The renowned Paul Baumann marble collection is to be the centrepiece of an auction at Morphy's next month, comprising the first 430 lots of the sale.
Paul started his collection was started in the summer of 1952, when he was a mere five years old. Baumann's parents were antique collectors who enjoyed prowling through shops, but they worried about their son's short attention span and wanted to think of a way to keep him occupied.
The solution Paul's dad devised was to give the boy a portion of his own marble collection, with instructions to keep an eye out for similar types of marbles during their shopping expeditions.
"That was what sparked a lifetime of marble collecting and expert scholarship on the subject," explained auctioneer Dan Morphy.
"Paul was way ahead of his time. He wrote a book about marbles that was released in 1969 and has been reprinted several times, with 44,000 copies sold in all. That's unheard of for what was such a narrow specialty for so many years."
Baumann's collection makes up the first 430 lots of the 762 lot auction, which is expected to bring $300,000 or more in total. These are not marbles you play for keeps with (except maybe in Vegas).
There are a wide variety of highlights. These include an End of Cane Banded Transparent (Fountain) Marble. This starts with a green translucent base and presents a coloured overlay in white, yellow, and baby blue.
Colours spurt up from pontil, about half way up the marble. Inside of marble there appears to be a ghost core of white.
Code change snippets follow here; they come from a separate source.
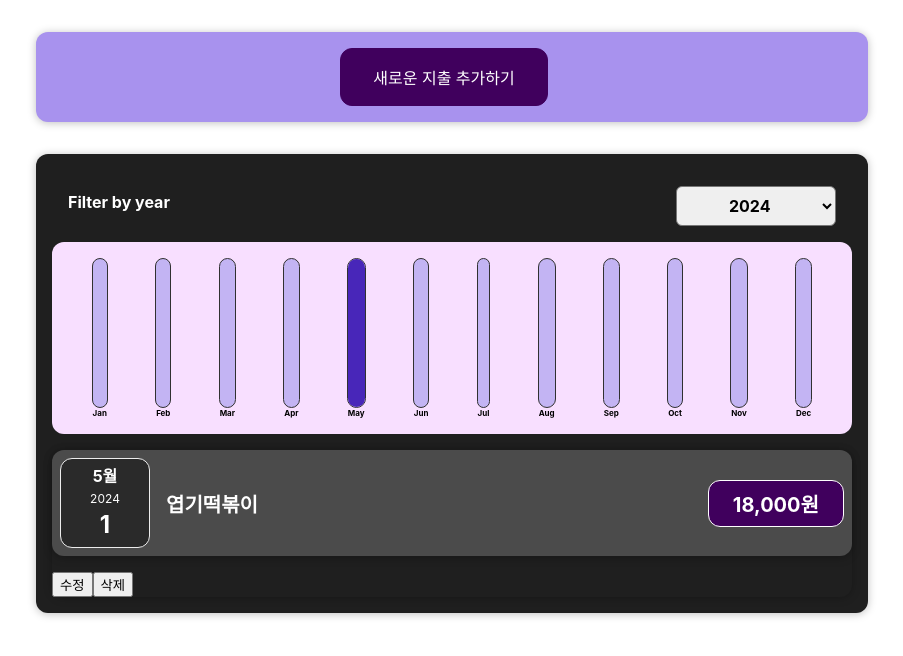
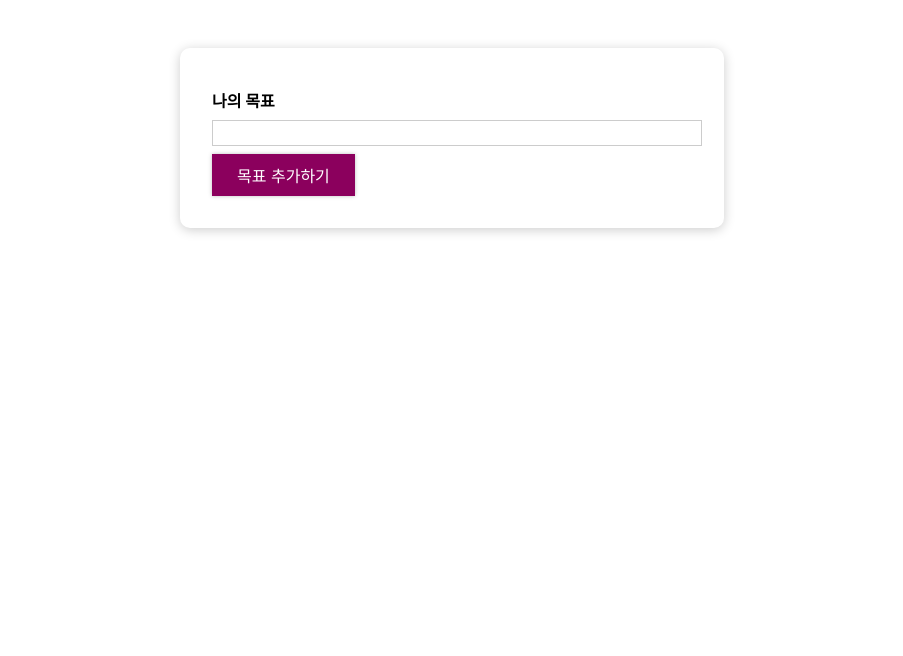
Before and after one commit to Yeom-SeungBin/react-basic-study202405, a React (Create React App) app: page / in a window 1280 px wide. Shown: the top 656 px of the page, without its empty margins (188-1091 px from the left). Built offline with nearby package versions, Linux system fonts and the light colour scheme.

Commit message:
목표 설정 App 기본 템플릿 작성

```diff
--- a/src/App.css
+++ b/src/App.css
@@ -1,38 +1,14 @@
-.App {
-  text-align: center;
+#goals {
+  width: 35rem;
+  max-width: 90%;
+  margin: 3rem auto;
 }
 
-.App-logo {
-  height: 40vmin;
-  pointer-events: none;
+#goal-form {
+  width: 30rem;
+  max-width: 90%;
+  margin: 3rem auto;
+  padding: 2rem;
+  box-shadow: 0 2px 12px rgba(0, 0, 0, 0.2);
+  border-radius: 10px;
 }
-
-@media (prefers-reduced-motion: no-preference) {
-  .App-logo {
-    animation: App-logo-spin infinite 20s linear;
-  }
-}
-
-.App-header {
-  background-color: #282c34;
-  min-height: 100vh;
-  display: flex;
-  flex-direction: column;
-  align-items: center;
-  justify-content: center;
-  font-size: calc(10px + 2vmin);
-  color: white;
-}
-
-.App-link {
-  color: #61dafb;
-}
-
-@keyframes App-logo-spin {
-  from {
-    transform: rotate(0deg);
-  }
-  to {
-    transform: rotate(360deg);
-  }
-}
--- a/src/App.js
+++ b/src/App.js
@@ -1,59 +1,18 @@
-import React, { useState } from 'react';
+import React from 'react';
 import './App.css';
-import Expenses from './components/Expense/Expenses';
-import NewExpense from './components/NewExpense/NewExpense';
+import CourseInput from './components/CourseGoals/CourseInput';
+import CourseList from './components/CourseGoals/CourseList';
 
 function App() {
-  //지출 항목 객체 배열
-  const expenses = [
-    {
-      id: 1,
-      title: '바나나',
-      price: 2000,
-      date: new Date(2023, 3 - 1, 23),
-    },
-    {
-      id: 2,
-      title: 'BBQ치킨',
-      price: 20000,
-      date: new Date(2022, 5 - 1, 21),
-    },
-    {
-      id: 3,
-      title: '도미노피자',
-      price: 35000,
-      date: new Date(2021, 7 - 1, 4),
-    },
-    {
-      id: 4,
-      title: '엽기떡볶이',
-      price: 18000,
-      date: new Date(2024, 5 - 1, 1),
-    },
-  ];
-
-  // 지출 객체배열을 상태변수로 관리
-  const [expenseList, setExpenseList] = useState(expenses);
-
-  // ExpenseForm에게 내려보낼 함수
-  const addExpenseHandler = (newExpense) => {
-    console.log('App 컴포넌트에서 응답함!');
-    console.log('newExpense: ', newExpense);
-
-    const modifyExpense = {
-      ...newExpense,
-      id: expenseList[expenseList.length - 1].id + 1,
-    };
-    console.log(modifyExpense);
-
-    setExpenseList([...expenseList, modifyExpense]);
-  };
-
   return (
-    <>
-      <NewExpense onAddExpense={addExpenseHandler} />
-      <Expenses items={expenseList} />
-    </>
+    <div>
+      <section id="goal-form">
+        <CourseInput />
+      </section>
+      <section id="goals">
+        <CourseList />
+      </section>
+    </div>
   );
 }
 
--- /dev/null
+++ b/src/components/CourseGoals/CourseInput.css
@@ -0,0 +1,24 @@
+.form-control {
+  margin: 0.5rem 0;
+}
+
+.form-control label {
+  font-weight: bold;
+  display: block;
+  margin-bottom: 0.5rem;
+}
+
+.form-control input {
+  display: block;
+  width: 100%;
+  border: 1px solid #ccc;
+  font: inherit;
+  line-height: 1.5rem;
+  padding: 0 0.25rem;
+}
+
+.form-control input:focus {
+  outline: none;
+  background: #fad0ec;
+  border-color: #8b005d;
+}
--- /dev/null
+++ b/src/components/CourseGoals/CourseInput.js
@@ -0,0 +1,17 @@
+import React from 'react';
+import Button from '../UI/Button/Button';
+import './CourseInput.css';
+
+const CourseInput = () => {
+  return (
+    <form>
+      <div className="form-control">
+        <label>나의 목표</label>
+        <input type="text" />
+      </div>
+      <Button type="submit">목표 추가하기</Button>
+    </form>
+  );
+};
+
+export default CourseInput;
--- /dev/null
+++ b/src/components/CourseGoals/CourseList.css
@@ -0,0 +1,5 @@
+.goal-list {
+  list-style: none;
+  margin: 0;
+  padding: 0;
+}
--- /dev/null
+++ b/src/components/CourseGoals/CourseList.js
@@ -0,0 +1,12 @@
+import React from 'react';
+import './CourseList.css';
+
+const CourseList = () => {
+  return (
+    <ul className="goal-list">
+      <li></li>
+    </ul>
+  );
+};
+
+export default CourseList;
--- /dev/null
+++ b/src/components/UI/Button/Button.css
@@ -0,0 +1,20 @@
+.button {
+  font: inherit;
+  padding: 0.5rem 1.5rem;
+  border: 1px solid #8b005d;
+  color: white;
+  background: #8b005d;
+  box-shadow: 0 0 4px rgba(0, 0, 0, 0.26);
+  cursor: pointer;
+}
+
+.button:focus {
+  outline: none;
+}
+
+.button:hover,
+.button:active {
+  background: #ac0e77;
+  border-color: #ac0e77;
+  box-shadow: 0 0 8px rgba(0, 0, 0, 0.26);
+}
--- /dev/null
+++ b/src/components/UI/Button/Button.js
@@ -0,0 +1,12 @@
+import React from 'react';
+import './Button.css';
+
+const Button = ({ type, onClick, children }) => {
+  return (
+    <button type={type} onClick={onClick} className="button">
+      {children}
+    </button>
+  );
+};
+
+export default Button;
```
Paul purchased this marble in the mid 1990s at an Ohio Marble Club meet. Several former owners were in the room, so he obtained a list of the marble's keen previous owners with his new acquisition: Don Taylor, Jim Moeller, Gary Dolly, Art Ward, Dean Findley, Bucky Zelesky, Bud Braunlich, and Hansel De Sousa.
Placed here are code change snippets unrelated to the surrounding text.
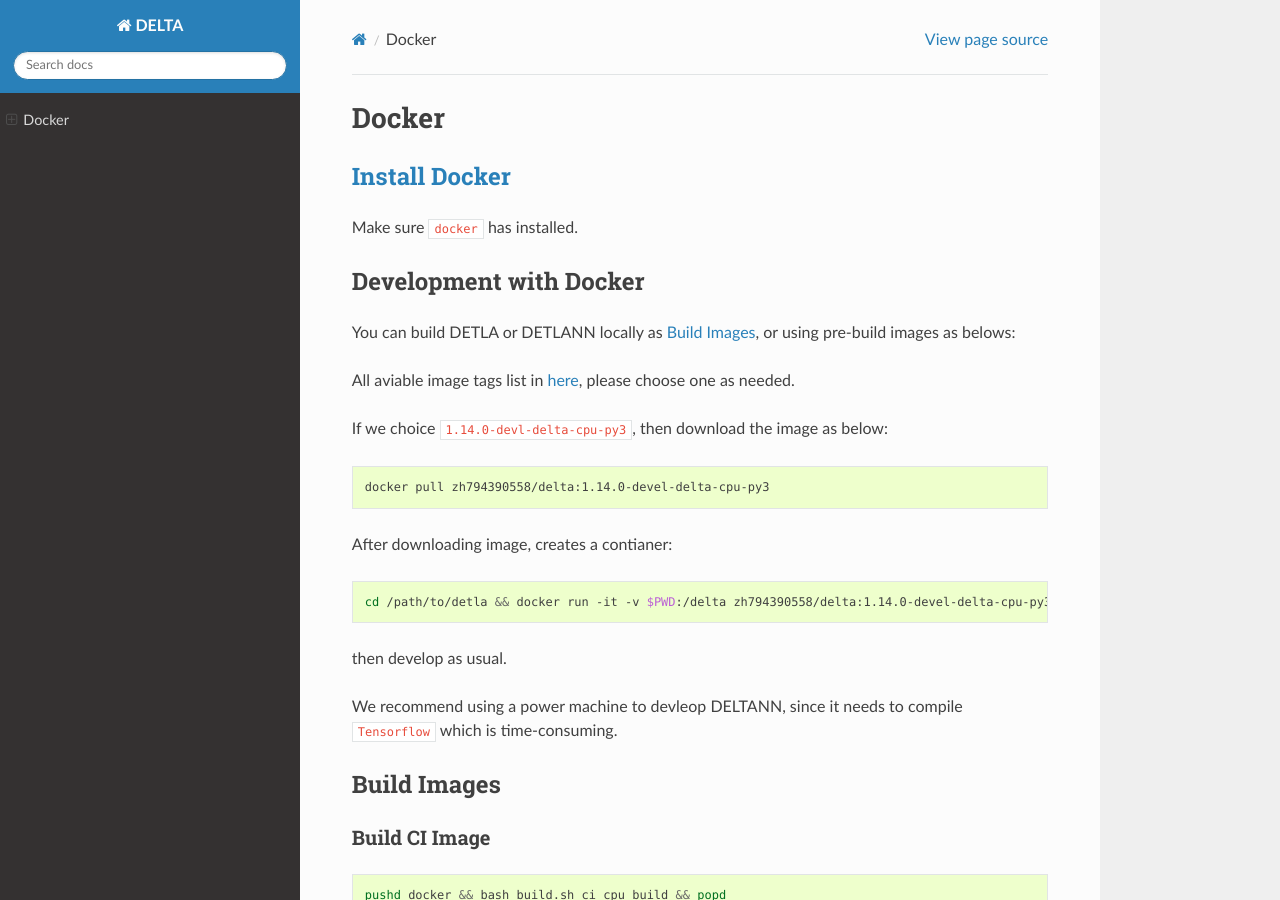
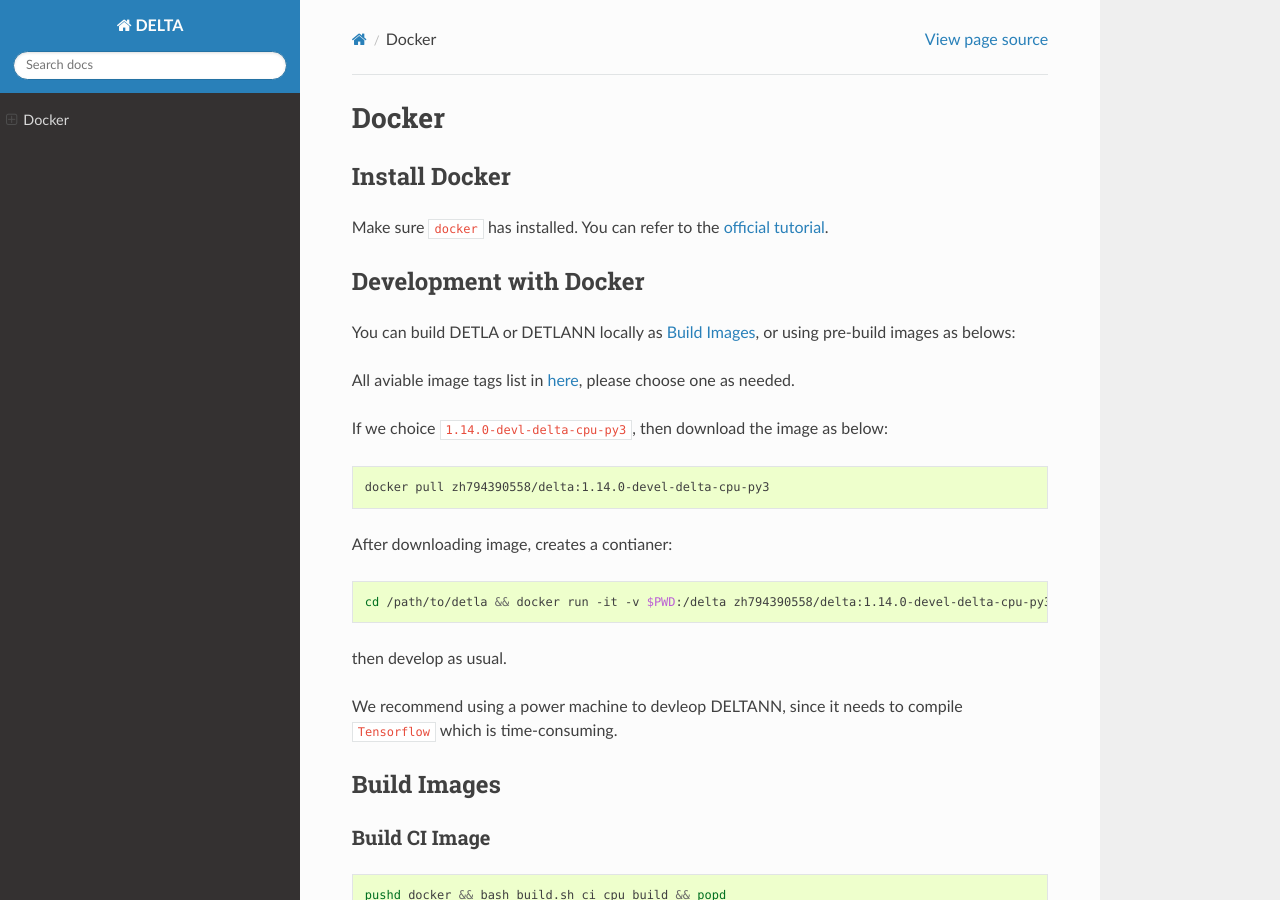
Before and after one commit to Delta-ML/delta, a Sphinx documentation site: the page built from docs/development/docker.md, in a window 1280 px wide and 900 px high. Built offline with Sphinx 7.4.7 and the Read the Docs theme 2.0.0, drawn with Linux system fonts in a browser that asks for light colours.

Commit message:
Update docker.md

```diff
--- a/docs/development/docker.md
+++ b/docs/development/docker.md
@@ -1,8 +1,8 @@
 # Docker
 
-## [Install Docker](https://docs.docker.com/install/)
+## Install Docker
 
-Make sure `docker` has installed.
+Make sure `docker` has installed. You can refer to the [official tutorial](https://docs.docker.com/install/).
 
 ## Development with Docker
 
```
Then there is a Large Black Clambroth Marble which dates all the way back to the set of marbles Paul's father passed onto his son when he was a child, probably acquired in the 1930s or 1940s. The black opaque base contrasts with 19 evenly spaced white bands.
It is in great condition for such a large clambroth (graded 9.4 and size 1 - 7/8" diameter).
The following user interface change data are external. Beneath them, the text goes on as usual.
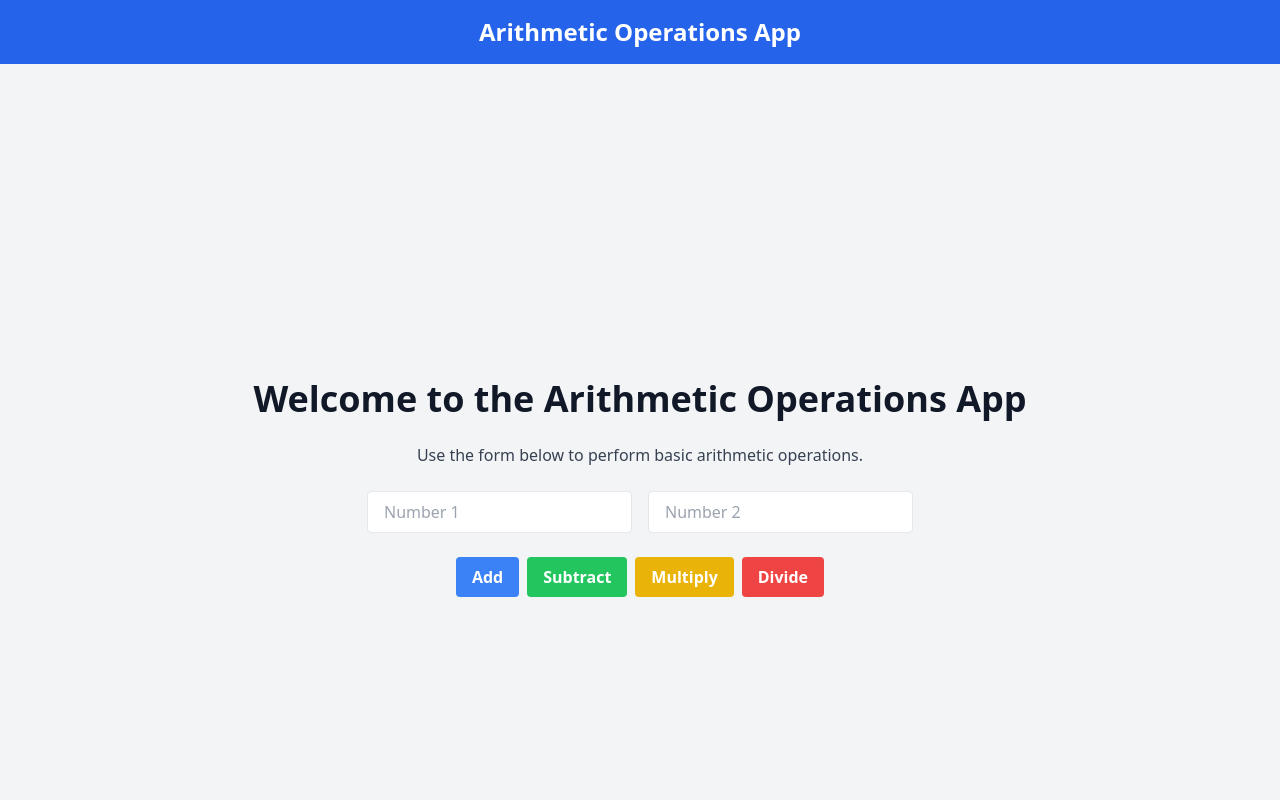
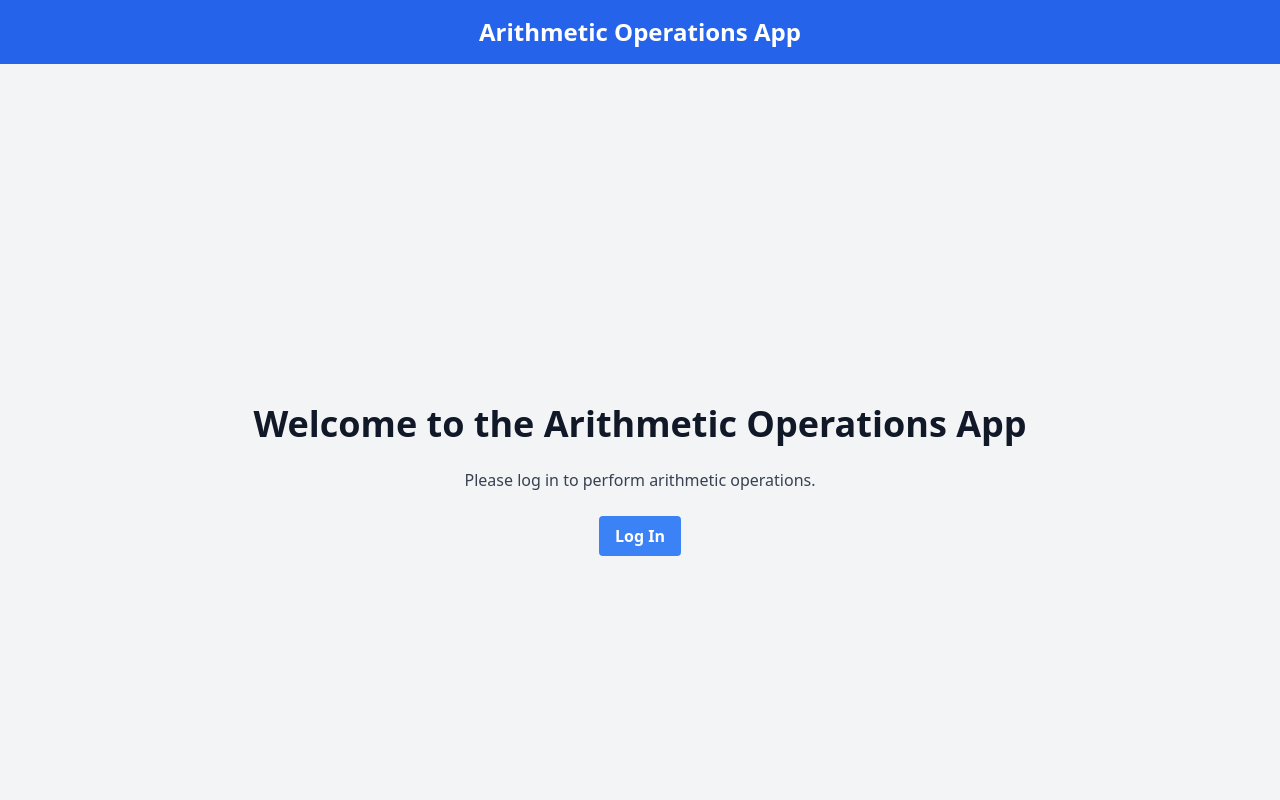
Before and after one commit to sarathk73/authmathgateway-frontend, a Vue app: page / in a window 1280 px wide. Shown: the top 800 px of the page. Built offline with nearby package versions, Linux system fonts and the light colour scheme.

Commit message:
Added conditional rendering to display login prompt and updated welcome message

```diff
--- a/src/views/HomePage.vue
+++ b/src/views/HomePage.vue
@@ -1,18 +1,40 @@
 <template>
   <div class="home flex flex-col items-center justify-center min-h-screen bg-gray-100 px-4 py-8">
     <h1 class="text-4xl font-bold text-center text-gray-900 mb-6">Welcome to the Arithmetic Operations App</h1>
-    <p class="mb-6 text-gray-700 text-center max-w-md">Use the form below to perform basic arithmetic operations.</p>
-    <ArithmeticForm class="w-full max-w-lg" />
+    <p v-if="!isLoggedIn" class="mb-6 text-gray-700 text-center max-w-md">
+      Please log in to perform arithmetic operations.
+    </p>
+    <p v-else class="mb-6 text-gray-700 text-center max-w-md">
+      Use the form below to perform basic arithmetic operations.
+    </p>
+
+    <div v-if="!isLoggedIn" class="flex flex-col items-center">
+      <button @click="goToLogin" class="bg-blue-500 hover:bg-blue-700 text-white font-bold py-2 px-4 rounded transition duration-300 ease-in-out mb-4">
+        Log In
+      </button>
+    </div>
+    <ArithmeticForm v-else class="w-full max-w-lg" />
   </div>
 </template>
 
 <script>
+import ArithmeticForm from '../components/ArithmeticForm.vue';
 
-  import ArithmeticForm from '../components/ArithmeticForm.vue';
+export default {
+  components: {
+    ArithmeticForm
+  },
+  computed: {
+    isLoggedIn() {
 
-  export default {
-    components: {
-      ArithmeticForm
+      return this.$store.state.accessToken !== null;
     }
-  };
+  },
+  methods: {
+    goToLogin() {
+
+      this.$router.push('/login');
+    }
+  }
+};
 </script>
```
Of course, whilst some marbles may be transferred from the original salesman through a series of pristine collections, many have harsher lives, and so it was with a Scenic China Marble.
When Paul was a graduate student at the University of Wisconsin, he took a group of students on a fossil fuel trip (the Mason Creek Site) not far from his parent's home. He stopped in with the students and showed them his marble collection.
A year later in 1972, one of the girls who had seen the collection called to tell him that her brother had found an unusual marble in the mud of a storm sewer that he was helping to clean out.
Depicting a man on a stump with pipe, and pinwheels on each end, this is a hard-to-find marble and Paul was delighted at the chance of purchasing it from its finder.
At the opposite end of the scale is a carefully preserved box set of Christensen Agate marbles.
The guinea box set is extremely rare. Indeed it is the only No. 00 Morphy's knows to exist. Containing 13 blue guineas and 12 clear, it was found in a trailer in Cambridge, OH and belonged to John Early, a marble grader at the Christensen Agate.
The star of the show, however, is likely to be an extremely rare Onionskin Peacock Lutz Marble with Mica. Its colours include purple, orange, yellow, blue, pink, red, green, turquoise, and baby blue with large chunks of mica and lutz.
Probably made in the 1920s by a master marble maker, its surface condition is fabulous with only one micro subsurface reflection near the pontil.
Paul's father encouraged him to buy this marble (with his help) at a high-end antique show in Lake Forest, IL in 1959 to 1961. It was part of a pair, so a second similar marble does exist.
Paul thought that the coloured glass sulphides (there were at least six) were outrageously priced at $100 each. This marble and its mate were priced at $75 each (only) and Paul's dad, collecting since the 1930s, had never seen one like it. It is graded at 9.7-9.8 and listed at $10,000-20,000.